(Work task) The expected output is the data below, restated word for word.

(Dataset entries)
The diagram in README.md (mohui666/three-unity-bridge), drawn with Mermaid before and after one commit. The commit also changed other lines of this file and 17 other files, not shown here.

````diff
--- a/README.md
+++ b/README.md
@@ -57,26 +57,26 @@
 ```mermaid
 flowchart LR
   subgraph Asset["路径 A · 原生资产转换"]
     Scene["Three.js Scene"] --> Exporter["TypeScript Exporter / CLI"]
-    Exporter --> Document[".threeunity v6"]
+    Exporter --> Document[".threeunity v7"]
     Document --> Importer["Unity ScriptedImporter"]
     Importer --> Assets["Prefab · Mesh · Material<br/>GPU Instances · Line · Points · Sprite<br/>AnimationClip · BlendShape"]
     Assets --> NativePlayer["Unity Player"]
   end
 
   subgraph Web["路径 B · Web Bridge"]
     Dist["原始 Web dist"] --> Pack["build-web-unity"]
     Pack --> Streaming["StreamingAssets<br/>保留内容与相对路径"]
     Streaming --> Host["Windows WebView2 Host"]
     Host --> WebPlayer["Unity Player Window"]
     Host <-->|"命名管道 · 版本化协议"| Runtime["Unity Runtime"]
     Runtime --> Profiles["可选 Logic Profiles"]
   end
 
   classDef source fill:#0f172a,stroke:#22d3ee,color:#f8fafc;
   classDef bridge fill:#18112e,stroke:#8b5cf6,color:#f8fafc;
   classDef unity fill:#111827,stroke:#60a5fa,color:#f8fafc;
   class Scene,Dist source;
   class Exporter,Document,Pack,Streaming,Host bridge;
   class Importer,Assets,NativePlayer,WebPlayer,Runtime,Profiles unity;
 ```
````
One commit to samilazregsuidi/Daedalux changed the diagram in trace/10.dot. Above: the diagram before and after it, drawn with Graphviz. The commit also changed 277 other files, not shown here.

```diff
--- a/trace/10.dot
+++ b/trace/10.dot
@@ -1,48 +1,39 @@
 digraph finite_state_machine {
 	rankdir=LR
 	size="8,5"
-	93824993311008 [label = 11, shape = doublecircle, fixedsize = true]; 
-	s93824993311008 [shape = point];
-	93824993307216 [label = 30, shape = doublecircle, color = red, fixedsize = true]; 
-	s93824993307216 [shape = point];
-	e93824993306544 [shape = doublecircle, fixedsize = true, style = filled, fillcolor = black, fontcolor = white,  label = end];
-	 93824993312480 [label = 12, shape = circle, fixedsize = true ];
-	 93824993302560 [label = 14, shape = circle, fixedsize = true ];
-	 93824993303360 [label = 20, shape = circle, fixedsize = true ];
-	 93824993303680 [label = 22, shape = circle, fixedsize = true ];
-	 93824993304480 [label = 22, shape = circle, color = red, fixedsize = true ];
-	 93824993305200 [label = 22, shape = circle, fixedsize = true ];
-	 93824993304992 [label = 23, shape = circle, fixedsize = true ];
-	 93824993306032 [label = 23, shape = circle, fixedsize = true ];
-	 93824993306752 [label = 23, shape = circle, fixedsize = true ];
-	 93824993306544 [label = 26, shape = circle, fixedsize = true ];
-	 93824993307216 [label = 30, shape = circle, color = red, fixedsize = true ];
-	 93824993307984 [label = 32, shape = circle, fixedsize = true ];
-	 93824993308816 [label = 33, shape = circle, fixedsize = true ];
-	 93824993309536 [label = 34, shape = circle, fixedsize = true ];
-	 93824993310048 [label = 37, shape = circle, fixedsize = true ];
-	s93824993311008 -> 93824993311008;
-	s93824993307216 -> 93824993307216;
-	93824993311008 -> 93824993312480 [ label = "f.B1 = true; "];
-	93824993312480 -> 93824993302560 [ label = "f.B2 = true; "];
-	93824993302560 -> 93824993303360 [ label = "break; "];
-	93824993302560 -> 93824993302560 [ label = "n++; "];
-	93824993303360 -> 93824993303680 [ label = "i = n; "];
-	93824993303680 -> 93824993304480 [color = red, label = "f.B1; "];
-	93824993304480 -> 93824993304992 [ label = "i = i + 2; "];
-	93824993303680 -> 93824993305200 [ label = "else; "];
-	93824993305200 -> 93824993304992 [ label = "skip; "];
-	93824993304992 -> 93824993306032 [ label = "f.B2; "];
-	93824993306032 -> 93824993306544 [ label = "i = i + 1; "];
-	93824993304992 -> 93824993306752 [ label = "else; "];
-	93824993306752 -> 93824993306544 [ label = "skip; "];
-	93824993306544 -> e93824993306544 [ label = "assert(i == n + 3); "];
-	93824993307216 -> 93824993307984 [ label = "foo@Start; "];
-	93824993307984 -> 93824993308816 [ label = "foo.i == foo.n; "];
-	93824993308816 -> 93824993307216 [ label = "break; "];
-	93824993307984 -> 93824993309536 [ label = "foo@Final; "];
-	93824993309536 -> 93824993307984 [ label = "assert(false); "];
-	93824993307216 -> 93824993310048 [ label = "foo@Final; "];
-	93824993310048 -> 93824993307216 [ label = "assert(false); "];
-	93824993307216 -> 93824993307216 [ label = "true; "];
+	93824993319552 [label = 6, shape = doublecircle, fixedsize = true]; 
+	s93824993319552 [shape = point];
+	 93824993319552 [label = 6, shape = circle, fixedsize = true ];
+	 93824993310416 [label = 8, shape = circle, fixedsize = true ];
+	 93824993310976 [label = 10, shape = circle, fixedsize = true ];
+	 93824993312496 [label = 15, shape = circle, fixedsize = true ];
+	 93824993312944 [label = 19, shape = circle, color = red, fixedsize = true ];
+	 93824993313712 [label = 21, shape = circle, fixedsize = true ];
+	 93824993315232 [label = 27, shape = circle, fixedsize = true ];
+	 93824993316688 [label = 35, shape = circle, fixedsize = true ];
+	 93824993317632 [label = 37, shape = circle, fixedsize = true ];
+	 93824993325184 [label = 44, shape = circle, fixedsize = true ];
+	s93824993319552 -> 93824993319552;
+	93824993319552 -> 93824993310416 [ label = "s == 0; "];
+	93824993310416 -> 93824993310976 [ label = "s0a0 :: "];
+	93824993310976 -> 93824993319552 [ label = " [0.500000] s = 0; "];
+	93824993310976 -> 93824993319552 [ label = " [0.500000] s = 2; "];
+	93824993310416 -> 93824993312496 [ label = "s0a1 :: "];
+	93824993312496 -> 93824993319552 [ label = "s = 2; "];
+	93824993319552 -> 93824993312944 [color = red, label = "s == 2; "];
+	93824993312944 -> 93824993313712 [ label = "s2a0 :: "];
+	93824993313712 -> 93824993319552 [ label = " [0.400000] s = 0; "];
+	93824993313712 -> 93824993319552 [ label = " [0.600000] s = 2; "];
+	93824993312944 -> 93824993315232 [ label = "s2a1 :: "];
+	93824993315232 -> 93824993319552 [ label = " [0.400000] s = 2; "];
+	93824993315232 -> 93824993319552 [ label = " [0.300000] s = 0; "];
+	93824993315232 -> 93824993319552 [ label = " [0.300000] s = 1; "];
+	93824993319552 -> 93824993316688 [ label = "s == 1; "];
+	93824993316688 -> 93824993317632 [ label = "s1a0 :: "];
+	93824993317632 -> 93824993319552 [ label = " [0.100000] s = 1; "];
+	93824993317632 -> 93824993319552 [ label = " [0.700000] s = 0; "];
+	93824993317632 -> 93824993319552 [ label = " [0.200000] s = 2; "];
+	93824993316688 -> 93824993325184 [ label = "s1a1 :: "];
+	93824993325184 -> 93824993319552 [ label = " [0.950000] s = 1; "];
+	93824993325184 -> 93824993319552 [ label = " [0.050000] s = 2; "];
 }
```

(Answer for the task)
The diagram in README.md (mohui666/three-unity-bridge), drawn with Mermaid before and after one commit. The commit also changed other lines of this file and 17 other files, not shown here.

````diff
--- a/README.md
+++ b/README.md
@@ -57,26 +57,26 @@
 ```mermaid
 flowchart LR
   subgraph Asset["路径 A · 原生资产转换"]
     Scene["Three.js Scene"] --> Exporter["TypeScript Exporter / CLI"]
-    Exporter --> Document[".threeunity v6"]
+    Exporter --> Document[".threeunity v7"]
     Document --> Importer["Unity ScriptedImporter"]
     Importer --> Assets["Prefab · Mesh · Material<br/>GPU Instances · Line · Points · Sprite<br/>AnimationClip · BlendShape"]
     Assets --> NativePlayer["Unity Player"]
   end
 
   subgraph Web["路径 B · Web Bridge"]
     Dist["原始 Web dist"] --> Pack["build-web-unity"]
     Pack --> Streaming["StreamingAssets<br/>保留内容与相对路径"]
     Streaming --> Host["Windows WebView2 Host"]
     Host --> WebPlayer["Unity Player Window"]
     Host <-->|"命名管道 · 版本化协议"| Runtime["Unity Runtime"]
     Runtime --> Profiles["可选 Logic Profiles"]
   end
 
   classDef source fill:#0f172a,stroke:#22d3ee,color:#f8fafc;
   classDef bridge fill:#18112e,stroke:#8b5cf6,color:#f8fafc;
   classDef unity fill:#111827,stroke:#60a5fa,color:#f8fafc;
   class Scene,Dist source;
   class Exporter,Document,Pack,Streaming,Host bridge;
   class Importer,Assets,NativePlayer,WebPlayer,Runtime,Profiles unity;
 ```
````
One commit to samilazregsuidi/Daedalux changed the diagram in trace/10.dot. Above: the diagram before and after it, drawn with Graphviz. The commit also changed 277 other files, not shown here.

```diff
--- a/trace/10.dot
+++ b/trace/10.dot
@@ -1,48 +1,39 @@
 digraph finite_state_machine {
 	rankdir=LR
 	size="8,5"
-	93824993311008 [label = 11, shape = doublecircle, fixedsize = true]; 
-	s93824993311008 [shape = point];
-	93824993307216 [label = 30, shape = doublecircle, color = red, fixedsize = true]; 
-	s93824993307216 [shape = point];
-	e93824993306544 [shape = doublecircle, fixedsize = true, style = filled, fillcolor = black, fontcolor = white,  label = end];
-	 93824993312480 [label = 12, shape = circle, fixedsize = true ];
-	 93824993302560 [label = 14, shape = circle, fixedsize = true ];
-	 93824993303360 [label = 20, shape = circle, fixedsize = true ];
-	 93824993303680 [label = 22, shape = circle, fixedsize = true ];
-	 93824993304480 [label = 22, shape = circle, color = red, fixedsize = true ];
-	 93824993305200 [label = 22, shape = circle, fixedsize = true ];
-	 93824993304992 [label = 23, shape = circle, fixedsize = true ];
-	 93824993306032 [label = 23, shape = circle, fixedsize = true ];
-	 93824993306752 [label = 23, shape = circle, fixedsize = true ];
-	 93824993306544 [label = 26, shape = circle, fixedsize = true ];
-	 93824993307216 [label = 30, shape = circle, color = red, fixedsize = true ];
-	 93824993307984 [label = 32, shape = circle, fixedsize = true ];
-	 93824993308816 [label = 33, shape = circle, fixedsize = true ];
-	 93824993309536 [label = 34, shape = circle, fixedsize = true ];
-	 93824993310048 [label = 37, shape = circle, fixedsize = true ];
-	s93824993311008 -> 93824993311008;
-	s93824993307216 -> 93824993307216;
-	93824993311008 -> 93824993312480 [ label = "f.B1 = true; "];
-	93824993312480 -> 93824993302560 [ label = "f.B2 = true; "];
-	93824993302560 -> 93824993303360 [ label = "break; "];
-	93824993302560 -> 93824993302560 [ label = "n++; "];
-	93824993303360 -> 93824993303680 [ label = "i = n; "];
-	93824993303680 -> 93824993304480 [color = red, label = "f.B1; "];
-	93824993304480 -> 93824993304992 [ label = "i = i + 2; "];
-	93824993303680 -> 93824993305200 [ label = "else; "];
-	93824993305200 -> 93824993304992 [ label = "skip; "];
-	93824993304992 -> 93824993306032 [ label = "f.B2; "];
-	93824993306032 -> 93824993306544 [ label = "i = i + 1; "];
-	93824993304992 -> 93824993306752 [ label = "else; "];
-	93824993306752 -> 93824993306544 [ label = "skip; "];
-	93824993306544 -> e93824993306544 [ label = "assert(i == n + 3); "];
-	93824993307216 -> 93824993307984 [ label = "foo@Start; "];
-	93824993307984 -> 93824993308816 [ label = "foo.i == foo.n; "];
-	93824993308816 -> 93824993307216 [ label = "break; "];
-	93824993307984 -> 93824993309536 [ label = "foo@Final; "];
-	93824993309536 -> 93824993307984 [ label = "assert(false); "];
-	93824993307216 -> 93824993310048 [ label = "foo@Final; "];
-	93824993310048 -> 93824993307216 [ label = "assert(false); "];
-	93824993307216 -> 93824993307216 [ label = "true; "];
+	93824993319552 [label = 6, shape = doublecircle, fixedsize = true]; 
+	s93824993319552 [shape = point];
+	 93824993319552 [label = 6, shape = circle, fixedsize = true ];
+	 93824993310416 [label = 8, shape = circle, fixedsize = true ];
+	 93824993310976 [label = 10, shape = circle, fixedsize = true ];
+	 93824993312496 [label = 15, shape = circle, fixedsize = true ];
+	 93824993312944 [label = 19, shape = circle, color = red, fixedsize = true ];
+	 93824993313712 [label = 21, shape = circle, fixedsize = true ];
+	 93824993315232 [label = 27, shape = circle, fixedsize = true ];
+	 93824993316688 [label = 35, shape = circle, fixedsize = true ];
+	 93824993317632 [label = 37, shape = circle, fixedsize = true ];
+	 93824993325184 [label = 44, shape = circle, fixedsize = true ];
+	s93824993319552 -> 93824993319552;
+	93824993319552 -> 93824993310416 [ label = "s == 0; "];
+	93824993310416 -> 93824993310976 [ label = "s0a0 :: "];
+	93824993310976 -> 93824993319552 [ label = " [0.500000] s = 0; "];
+	93824993310976 -> 93824993319552 [ label = " [0.500000] s = 2; "];
+	93824993310416 -> 93824993312496 [ label = "s0a1 :: "];
+	93824993312496 -> 93824993319552 [ label = "s = 2; "];
+	93824993319552 -> 93824993312944 [color = red, label = "s == 2; "];
+	93824993312944 -> 93824993313712 [ label = "s2a0 :: "];
+	93824993313712 -> 93824993319552 [ label = " [0.400000] s = 0; "];
+	93824993313712 -> 93824993319552 [ label = " [0.600000] s = 2; "];
+	93824993312944 -> 93824993315232 [ label = "s2a1 :: "];
+	93824993315232 -> 93824993319552 [ label = " [0.400000] s = 2; "];
+	93824993315232 -> 93824993319552 [ label = " [0.300000] s = 0; "];
+	93824993315232 -> 93824993319552 [ label = " [0.300000] s = 1; "];
+	93824993319552 -> 93824993316688 [ label = "s == 1; "];
+	93824993316688 -> 93824993317632 [ label = "s1a0 :: "];
+	93824993317632 -> 93824993319552 [ label = " [0.100000] s = 1; "];
+	93824993317632 -> 93824993319552 [ label = " [0.700000] s = 0; "];
+	93824993317632 -> 93824993319552 [ label = " [0.200000] s = 2; "];
+	93824993316688 -> 93824993325184 [ label = "s1a1 :: "];
+	93824993325184 -> 93824993319552 [ label = " [0.950000] s = 1; "];
+	93824993325184 -> 93824993319552 [ label = " [0.050000] s = 2; "];
 }
```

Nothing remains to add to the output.